WHAT IS NEEDED
Pictures do not belong in your copy. Repeat all the other data exactly.

DATA EXTRACTS
════════════════════
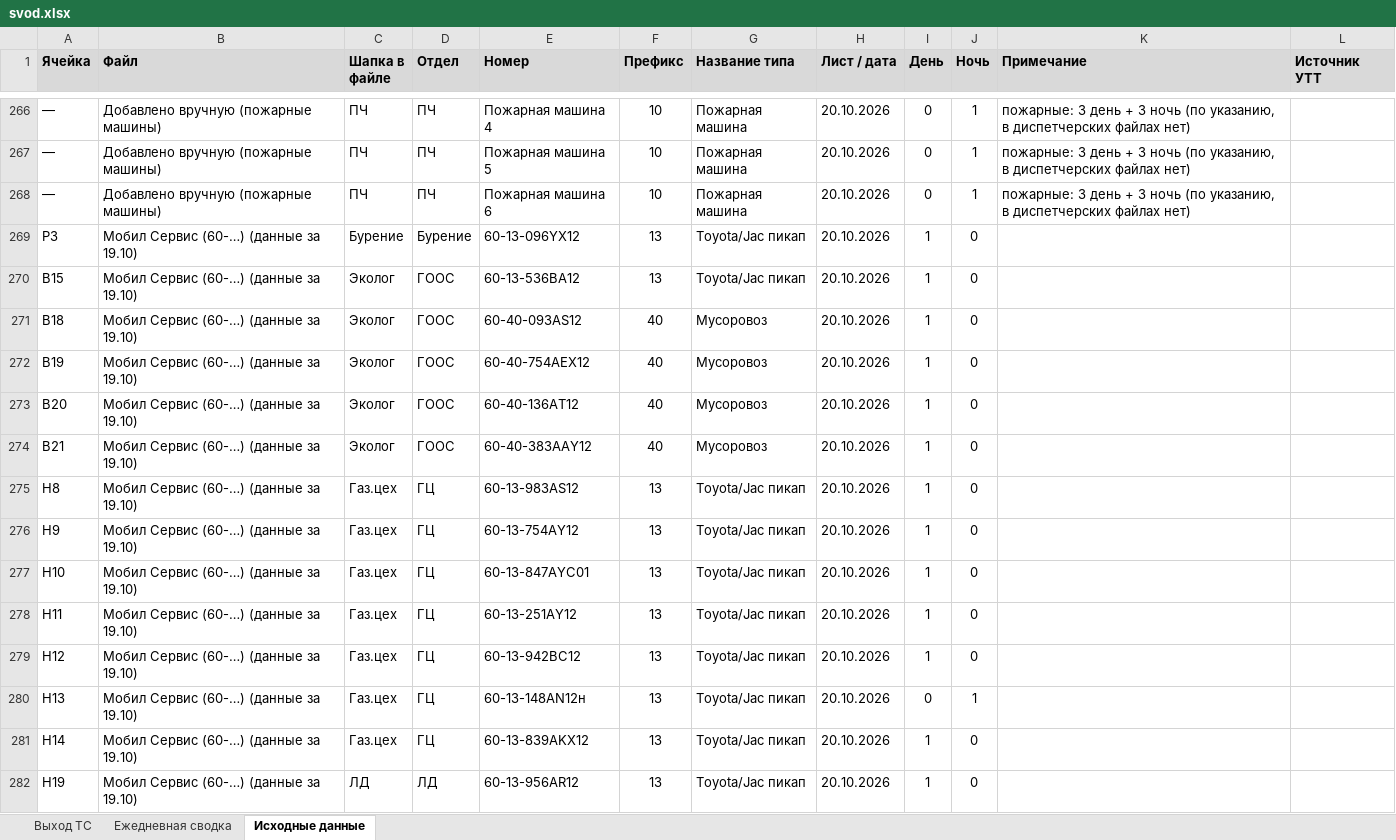
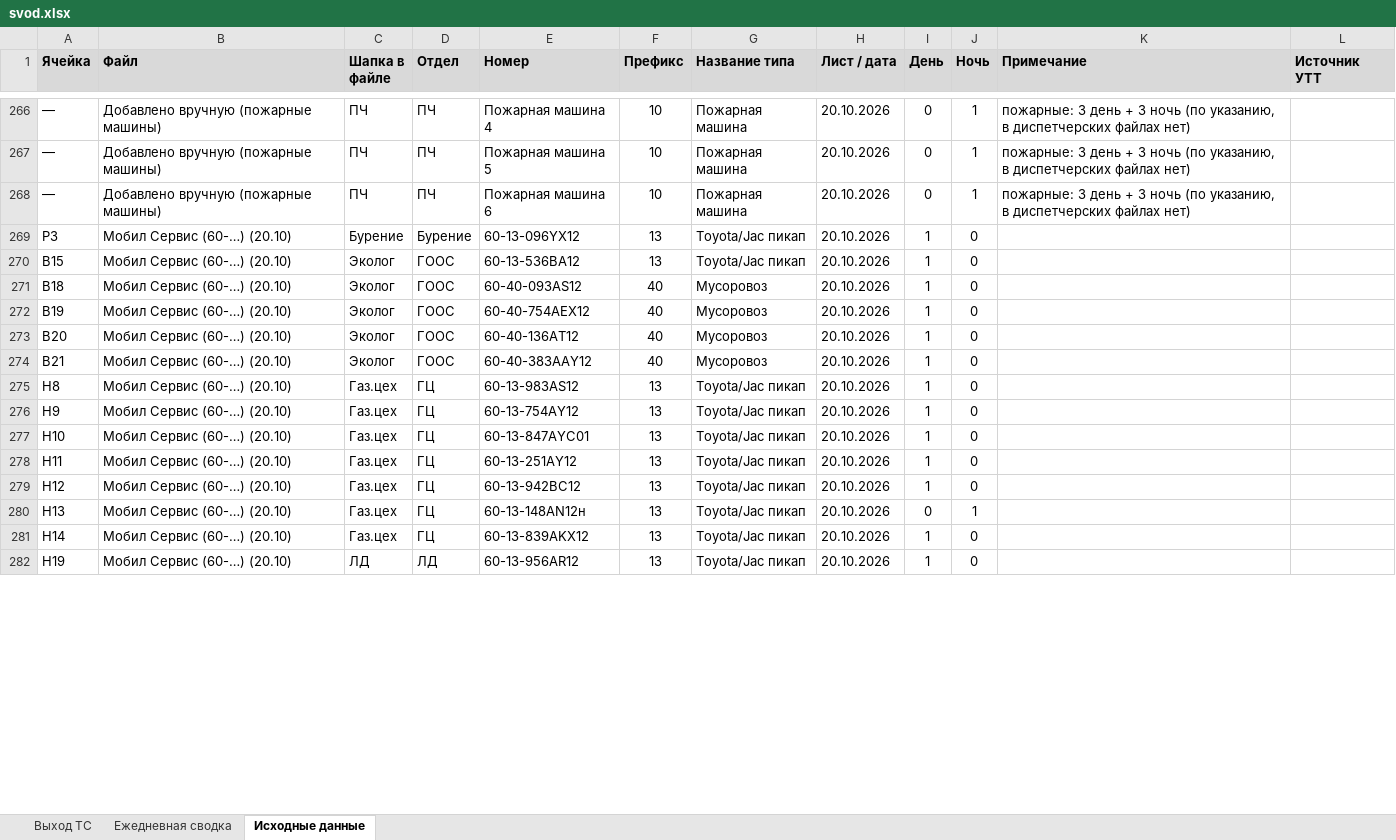
Before and after one commit to aura2889/summary, an Excel workbook: archive/2026-10-20/svod.xlsx, sheet Исходные данные, drawn as a sheet; only a part is shown, gaps mark what is left out; values as stored, in another font and other column widths than the file's, no borders; charts and pictures not drawn; the diff covers the shown part only; the diff names each change by its address in the sheet, - before the commit and + after, or states it on an @@ line.

```diff
--- a/archive/2026-10-20/svod.xlsx (sheet Исходные данные)
+++ b/archive/2026-10-20/svod.xlsx (sheet Исходные данные)
-B269:B282 (Файл): Мобил Сервис (60-…) (данные за 19.10)
+B269:B282 (Файл): Мобил Сервис (60-…) (20.10)
```
Also changed, not shown: 175 edited cells elsewhere in this sheet, raw/MS.xlsx, 4 other files.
════════════════════
SOLUTION FOR THIS TASK
Before and after one commit to aura2889/summary, an Excel workbook: archive/2026-10-20/svod.xlsx, sheet Исходные данные, drawn as a sheet; only a part is shown, gaps mark what is left out; values as stored, in another font and other column widths than the file's, no borders; charts and pictures not drawn; the diff covers the shown part only; the diff names each change by its address in the sheet, - before the commit and + after, or states it on an @@ line.

```diff
--- a/archive/2026-10-20/svod.xlsx (sheet Исходные данные)
+++ b/archive/2026-10-20/svod.xlsx (sheet Исходные данные)
-B269:B282 (Файл): Мобил Сервис (60-…) (данные за 19.10)
+B269:B282 (Файл): Мобил Сервис (60-…) (20.10)
```
Also changed, not shown: 175 edited cells elsewhere in this sheet, raw/MS.xlsx, 4 other files.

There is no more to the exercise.